------ Supplied information ------

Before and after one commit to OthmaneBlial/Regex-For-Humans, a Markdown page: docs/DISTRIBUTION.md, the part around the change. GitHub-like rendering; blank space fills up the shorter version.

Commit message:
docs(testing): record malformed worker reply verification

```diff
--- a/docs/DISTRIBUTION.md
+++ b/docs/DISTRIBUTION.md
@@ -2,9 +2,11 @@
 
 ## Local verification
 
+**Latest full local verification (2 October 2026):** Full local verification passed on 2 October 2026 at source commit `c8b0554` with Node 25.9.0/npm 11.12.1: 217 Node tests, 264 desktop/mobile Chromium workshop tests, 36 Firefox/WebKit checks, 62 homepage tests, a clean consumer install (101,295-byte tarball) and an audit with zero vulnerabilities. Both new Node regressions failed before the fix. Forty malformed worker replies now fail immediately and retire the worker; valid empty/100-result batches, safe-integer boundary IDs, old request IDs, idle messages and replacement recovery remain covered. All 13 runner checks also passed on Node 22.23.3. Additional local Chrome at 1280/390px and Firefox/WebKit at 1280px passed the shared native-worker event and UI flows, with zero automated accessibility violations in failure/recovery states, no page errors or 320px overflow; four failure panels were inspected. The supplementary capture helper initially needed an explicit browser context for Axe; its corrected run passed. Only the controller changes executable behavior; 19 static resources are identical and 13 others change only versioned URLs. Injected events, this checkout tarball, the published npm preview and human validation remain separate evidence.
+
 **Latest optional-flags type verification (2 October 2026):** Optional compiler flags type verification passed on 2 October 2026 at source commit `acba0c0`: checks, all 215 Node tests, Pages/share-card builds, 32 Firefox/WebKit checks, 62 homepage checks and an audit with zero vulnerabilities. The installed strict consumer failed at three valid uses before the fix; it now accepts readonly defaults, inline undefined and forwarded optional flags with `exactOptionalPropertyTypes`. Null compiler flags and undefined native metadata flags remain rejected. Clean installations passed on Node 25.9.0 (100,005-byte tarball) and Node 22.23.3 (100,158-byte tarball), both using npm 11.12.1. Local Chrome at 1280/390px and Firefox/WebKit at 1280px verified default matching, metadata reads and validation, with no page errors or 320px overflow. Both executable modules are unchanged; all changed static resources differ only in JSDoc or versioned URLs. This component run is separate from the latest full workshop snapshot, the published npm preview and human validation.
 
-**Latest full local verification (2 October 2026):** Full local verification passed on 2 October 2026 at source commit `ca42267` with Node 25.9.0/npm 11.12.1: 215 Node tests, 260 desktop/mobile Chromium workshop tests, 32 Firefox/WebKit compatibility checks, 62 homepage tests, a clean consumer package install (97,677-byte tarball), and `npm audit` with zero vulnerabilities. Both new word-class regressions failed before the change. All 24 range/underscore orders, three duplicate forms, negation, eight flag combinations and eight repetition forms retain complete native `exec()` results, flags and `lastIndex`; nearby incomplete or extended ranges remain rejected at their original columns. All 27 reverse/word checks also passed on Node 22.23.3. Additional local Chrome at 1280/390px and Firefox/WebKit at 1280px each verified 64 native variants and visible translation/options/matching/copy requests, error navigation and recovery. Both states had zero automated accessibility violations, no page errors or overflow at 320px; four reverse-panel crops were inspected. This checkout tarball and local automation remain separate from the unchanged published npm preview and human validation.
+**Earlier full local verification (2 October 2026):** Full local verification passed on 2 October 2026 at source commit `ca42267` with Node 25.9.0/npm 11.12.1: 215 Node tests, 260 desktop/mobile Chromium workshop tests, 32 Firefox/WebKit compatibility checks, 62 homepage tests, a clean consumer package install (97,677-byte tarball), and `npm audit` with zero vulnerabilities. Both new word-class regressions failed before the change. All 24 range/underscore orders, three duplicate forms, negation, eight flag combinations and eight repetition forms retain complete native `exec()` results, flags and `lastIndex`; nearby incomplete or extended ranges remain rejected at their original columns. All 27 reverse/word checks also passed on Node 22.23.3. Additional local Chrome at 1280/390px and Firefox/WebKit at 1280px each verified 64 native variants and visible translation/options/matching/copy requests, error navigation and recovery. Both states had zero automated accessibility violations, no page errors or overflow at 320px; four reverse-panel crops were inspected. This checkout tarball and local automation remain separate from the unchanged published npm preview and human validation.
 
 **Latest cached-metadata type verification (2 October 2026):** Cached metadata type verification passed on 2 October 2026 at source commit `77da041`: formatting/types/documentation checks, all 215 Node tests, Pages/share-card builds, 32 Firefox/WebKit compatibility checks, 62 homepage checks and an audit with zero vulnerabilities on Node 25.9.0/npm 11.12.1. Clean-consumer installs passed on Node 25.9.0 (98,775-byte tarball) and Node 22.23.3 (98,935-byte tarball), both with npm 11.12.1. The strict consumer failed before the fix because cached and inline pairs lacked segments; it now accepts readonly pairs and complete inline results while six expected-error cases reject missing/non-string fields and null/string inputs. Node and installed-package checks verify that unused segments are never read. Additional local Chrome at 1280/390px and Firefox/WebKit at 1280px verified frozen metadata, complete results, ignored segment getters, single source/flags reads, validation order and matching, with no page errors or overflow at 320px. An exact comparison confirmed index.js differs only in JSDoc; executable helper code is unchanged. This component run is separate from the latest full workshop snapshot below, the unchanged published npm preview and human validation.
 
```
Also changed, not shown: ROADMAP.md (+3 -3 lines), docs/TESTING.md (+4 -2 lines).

------

• **What the task asks**
What is needed is the count of lines in the records that include the word "docs", with no other text.

• **Answer for this exercise**
5